Segment Start: LISTED RECORDS

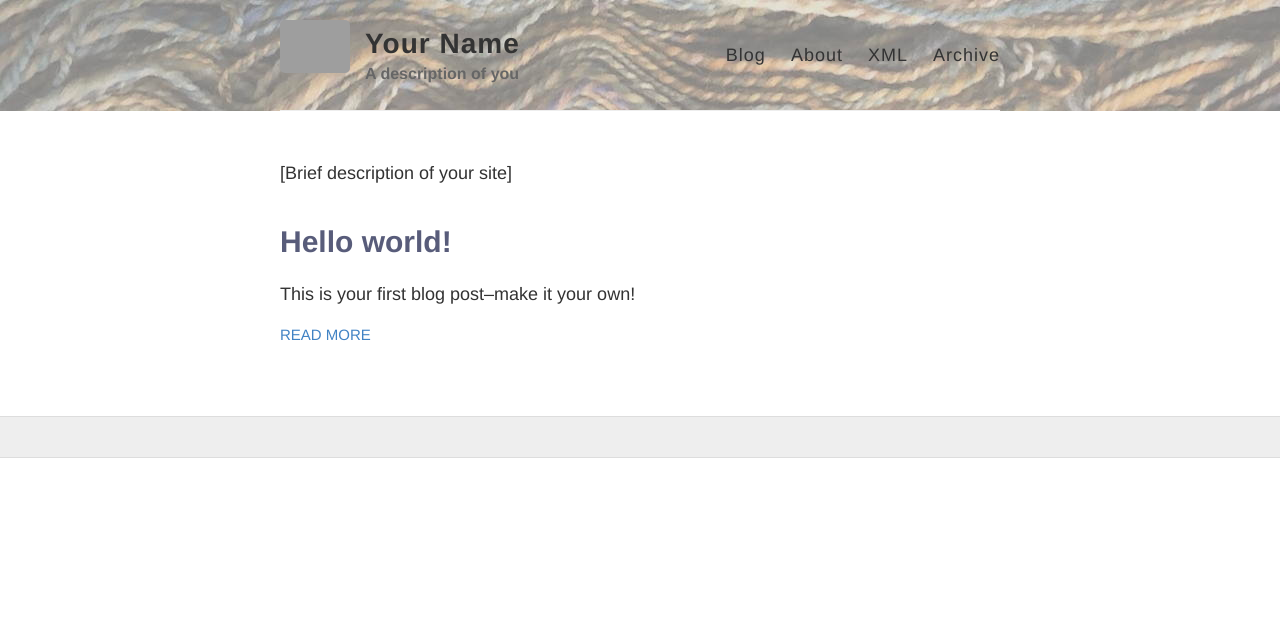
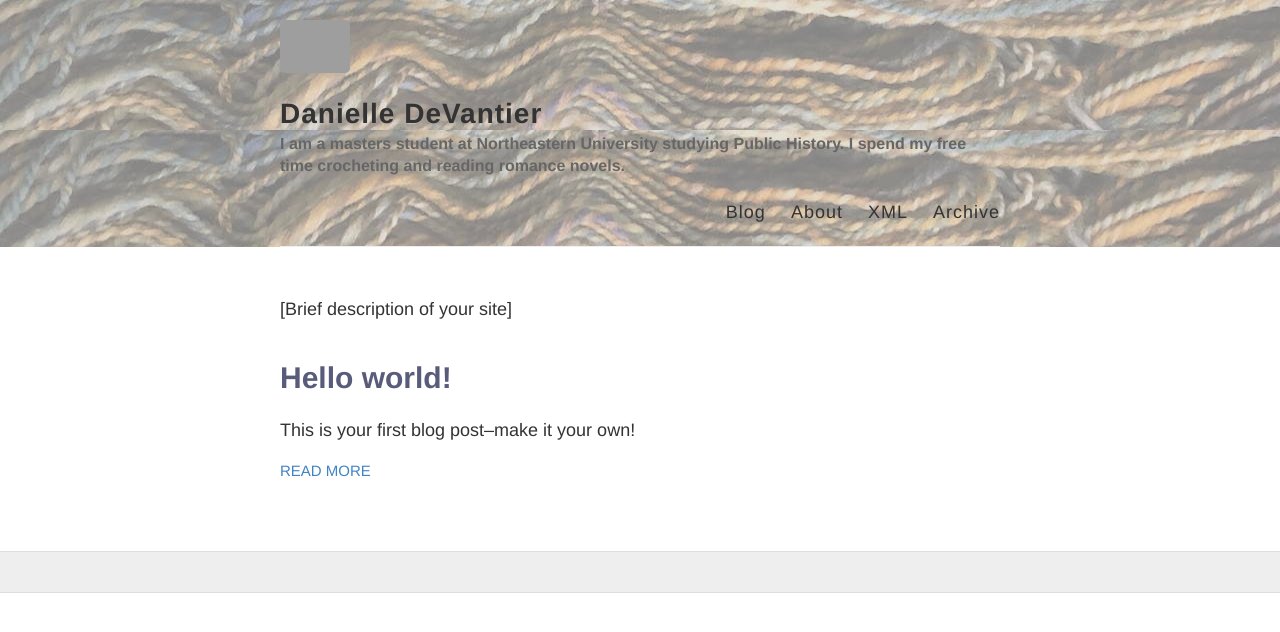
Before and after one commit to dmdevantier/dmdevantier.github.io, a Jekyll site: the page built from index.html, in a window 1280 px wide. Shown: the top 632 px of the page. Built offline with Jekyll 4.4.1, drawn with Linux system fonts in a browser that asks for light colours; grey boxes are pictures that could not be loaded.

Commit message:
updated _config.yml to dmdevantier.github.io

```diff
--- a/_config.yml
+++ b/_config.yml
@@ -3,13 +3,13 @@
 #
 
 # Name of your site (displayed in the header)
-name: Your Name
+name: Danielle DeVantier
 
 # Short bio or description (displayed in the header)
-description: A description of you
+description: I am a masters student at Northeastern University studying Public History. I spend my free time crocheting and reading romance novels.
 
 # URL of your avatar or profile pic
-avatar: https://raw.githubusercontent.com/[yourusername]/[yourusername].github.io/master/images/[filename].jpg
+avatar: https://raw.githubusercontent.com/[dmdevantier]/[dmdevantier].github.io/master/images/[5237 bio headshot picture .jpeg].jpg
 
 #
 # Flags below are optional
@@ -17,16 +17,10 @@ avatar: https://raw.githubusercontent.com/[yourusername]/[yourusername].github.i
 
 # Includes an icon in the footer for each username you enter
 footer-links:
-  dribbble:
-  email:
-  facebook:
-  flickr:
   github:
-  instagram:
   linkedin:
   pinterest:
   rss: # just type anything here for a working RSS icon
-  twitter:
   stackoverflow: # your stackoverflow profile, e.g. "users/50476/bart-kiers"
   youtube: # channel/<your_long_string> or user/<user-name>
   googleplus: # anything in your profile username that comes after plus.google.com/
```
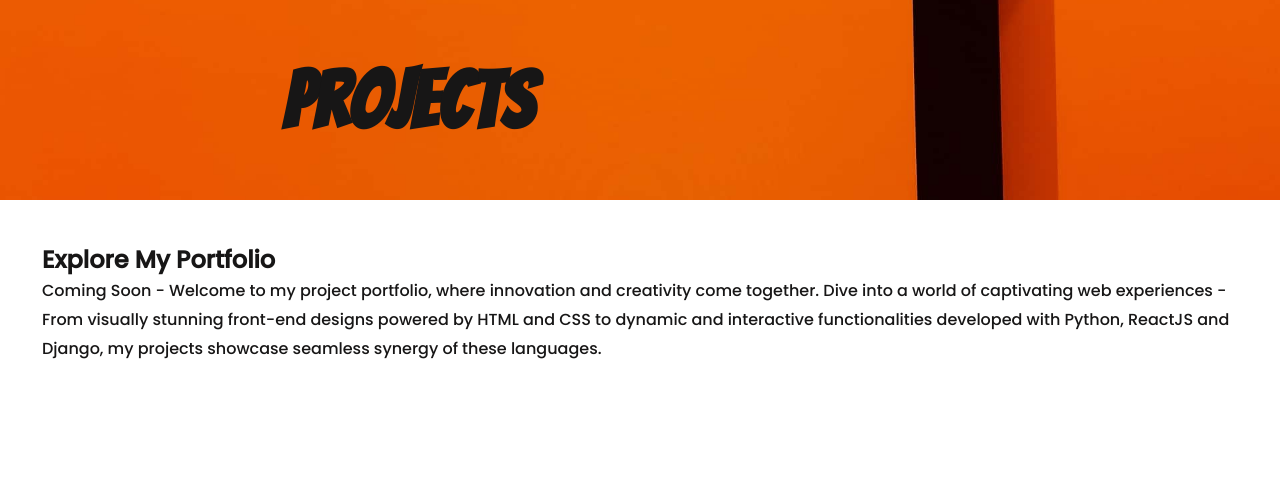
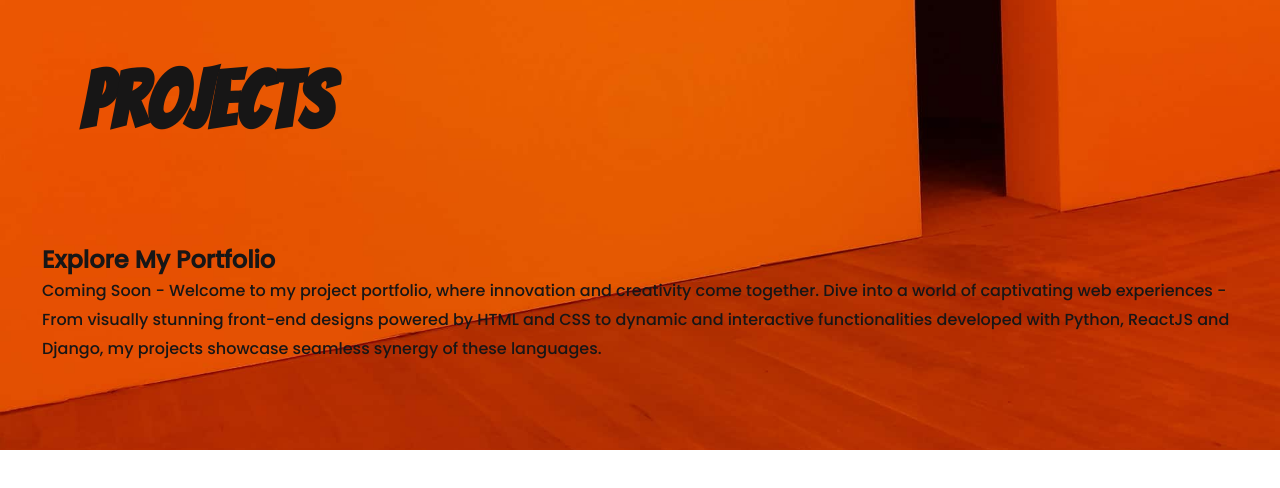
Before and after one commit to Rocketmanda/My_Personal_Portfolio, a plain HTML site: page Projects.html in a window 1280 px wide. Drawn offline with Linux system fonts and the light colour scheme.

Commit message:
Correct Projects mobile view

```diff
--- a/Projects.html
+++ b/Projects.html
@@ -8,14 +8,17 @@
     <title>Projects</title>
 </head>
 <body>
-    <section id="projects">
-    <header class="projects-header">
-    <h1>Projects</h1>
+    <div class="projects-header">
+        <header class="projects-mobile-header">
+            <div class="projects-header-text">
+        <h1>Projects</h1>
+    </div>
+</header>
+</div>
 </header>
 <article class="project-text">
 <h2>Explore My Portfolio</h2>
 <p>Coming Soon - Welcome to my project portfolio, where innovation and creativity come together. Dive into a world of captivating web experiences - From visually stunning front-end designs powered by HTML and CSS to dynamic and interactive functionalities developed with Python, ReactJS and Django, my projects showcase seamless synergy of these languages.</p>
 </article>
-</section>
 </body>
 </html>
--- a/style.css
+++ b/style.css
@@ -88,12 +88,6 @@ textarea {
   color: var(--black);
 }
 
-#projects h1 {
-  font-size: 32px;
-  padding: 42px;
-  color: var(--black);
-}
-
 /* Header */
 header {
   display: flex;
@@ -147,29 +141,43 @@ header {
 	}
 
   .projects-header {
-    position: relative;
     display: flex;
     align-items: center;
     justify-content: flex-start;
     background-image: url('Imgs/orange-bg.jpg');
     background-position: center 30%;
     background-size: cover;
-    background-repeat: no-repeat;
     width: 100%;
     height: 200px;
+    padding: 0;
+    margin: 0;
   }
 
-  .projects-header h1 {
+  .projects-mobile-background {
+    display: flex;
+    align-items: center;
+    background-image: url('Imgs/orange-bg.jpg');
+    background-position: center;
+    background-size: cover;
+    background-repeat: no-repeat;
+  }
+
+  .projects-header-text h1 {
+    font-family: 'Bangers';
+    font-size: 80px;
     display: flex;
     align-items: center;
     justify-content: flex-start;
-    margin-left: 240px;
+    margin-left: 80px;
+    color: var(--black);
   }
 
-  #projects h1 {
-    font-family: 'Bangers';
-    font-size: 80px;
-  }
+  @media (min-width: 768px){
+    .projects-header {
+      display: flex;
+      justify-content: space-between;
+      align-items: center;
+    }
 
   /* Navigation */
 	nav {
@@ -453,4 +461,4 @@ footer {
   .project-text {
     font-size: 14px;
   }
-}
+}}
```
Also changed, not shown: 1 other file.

Segment End: LISTED RECORDS

- **ACTIVITY**:
Where an entry holds a picture, leave the picture out and output the rest exactly.

- **RESULT BELOW**:
Before and after one commit to dmdevantier/dmdevantier.github.io, a Jekyll site: the page built from index.html, in a window 1280 px wide. Shown: the top 632 px of the page. Built offline with Jekyll 4.4.1, drawn with Linux system fonts in a browser that asks for light colours; grey boxes are pictures that could not be loaded.

Commit message:
updated _config.yml to dmdevantier.github.io

```diff
--- a/_config.yml
+++ b/_config.yml
@@ -3,13 +3,13 @@
 #
 
 # Name of your site (displayed in the header)
-name: Your Name
+name: Danielle DeVantier
 
 # Short bio or description (displayed in the header)
-description: A description of you
+description: I am a masters student at Northeastern University studying Public History. I spend my free time crocheting and reading romance novels.
 
 # URL of your avatar or profile pic
-avatar: https://raw.githubusercontent.com/[yourusername]/[yourusername].github.io/master/images/[filename].jpg
+avatar: https://raw.githubusercontent.com/[dmdevantier]/[dmdevantier].github.io/master/images/[5237 bio headshot picture .jpeg].jpg
 
 #
 # Flags below are optional
@@ -17,16 +17,10 @@ avatar: https://raw.githubusercontent.com/[yourusername]/[yourusername].github.i
 
 # Includes an icon in the footer for each username you enter
 footer-links:
-  dribbble:
-  email:
-  facebook:
-  flickr:
   github:
-  instagram:
   linkedin:
   pinterest:
   rss: # just type anything here for a working RSS icon
-  twitter:
   stackoverflow: # your stackoverflow profile, e.g. "users/50476/bart-kiers"
   youtube: # channel/<your_long_string> or user/<user-name>
   googleplus: # anything in your profile username that comes after plus.google.com/
```
Before and after one commit to Rocketmanda/My_Personal_Portfolio, a plain HTML site: page Projects.html in a window 1280 px wide. Drawn offline with Linux system fonts and the light colour scheme.

Commit message:
Correct Projects mobile view

```diff
--- a/Projects.html
+++ b/Projects.html
@@ -8,14 +8,17 @@
     <title>Projects</title>
 </head>
 <body>
-    <section id="projects">
-    <header class="projects-header">
-    <h1>Projects</h1>
+    <div class="projects-header">
+        <header class="projects-mobile-header">
+            <div class="projects-header-text">
+        <h1>Projects</h1>
+    </div>
+</header>
+</div>
 </header>
 <article class="project-text">
 <h2>Explore My Portfolio</h2>
 <p>Coming Soon - Welcome to my project portfolio, where innovation and creativity come together. Dive into a world of captivating web experiences - From visually stunning front-end designs powered by HTML and CSS to dynamic and interactive functionalities developed with Python, ReactJS and Django, my projects showcase seamless synergy of these languages.</p>
 </article>
-</section>
 </body>
 </html>
--- a/style.css
+++ b/style.css
@@ -88,12 +88,6 @@ textarea {
   color: var(--black);
 }
 
-#projects h1 {
-  font-size: 32px;
-  padding: 42px;
-  color: var(--black);
-}
-
 /* Header */
 header {
   display: flex;
@@ -147,29 +141,43 @@ header {
 	}
 
   .projects-header {
-    position: relative;
     display: flex;
     align-items: center;
     justify-content: flex-start;
     background-image: url('Imgs/orange-bg.jpg');
     background-position: center 30%;
     background-size: cover;
-    background-repeat: no-repeat;
     width: 100%;
     height: 200px;
+    padding: 0;
+    margin: 0;
   }
 
-  .projects-header h1 {
+  .projects-mobile-background {
+    display: flex;
+    align-items: center;
+    background-image: url('Imgs/orange-bg.jpg');
+    background-position: center;
+    background-size: cover;
+    background-repeat: no-repeat;
+  }
+
+  .projects-header-text h1 {
+    font-family: 'Bangers';
+    font-size: 80px;
     display: flex;
     align-items: center;
     justify-content: flex-start;
-    margin-left: 240px;
+    margin-left: 80px;
+    color: var(--black);
   }
 
-  #projects h1 {
-    font-family: 'Bangers';
-    font-size: 80px;
-  }
+  @media (min-width: 768px){
+    .projects-header {
+      display: flex;
+      justify-content: space-between;
+      align-items: center;
+    }
 
   /* Navigation */
 	nav {
@@ -453,4 +461,4 @@ footer {
   .project-text {
     font-size: 14px;
   }
-}
+}}
```
Also changed, not shown: 1 other file.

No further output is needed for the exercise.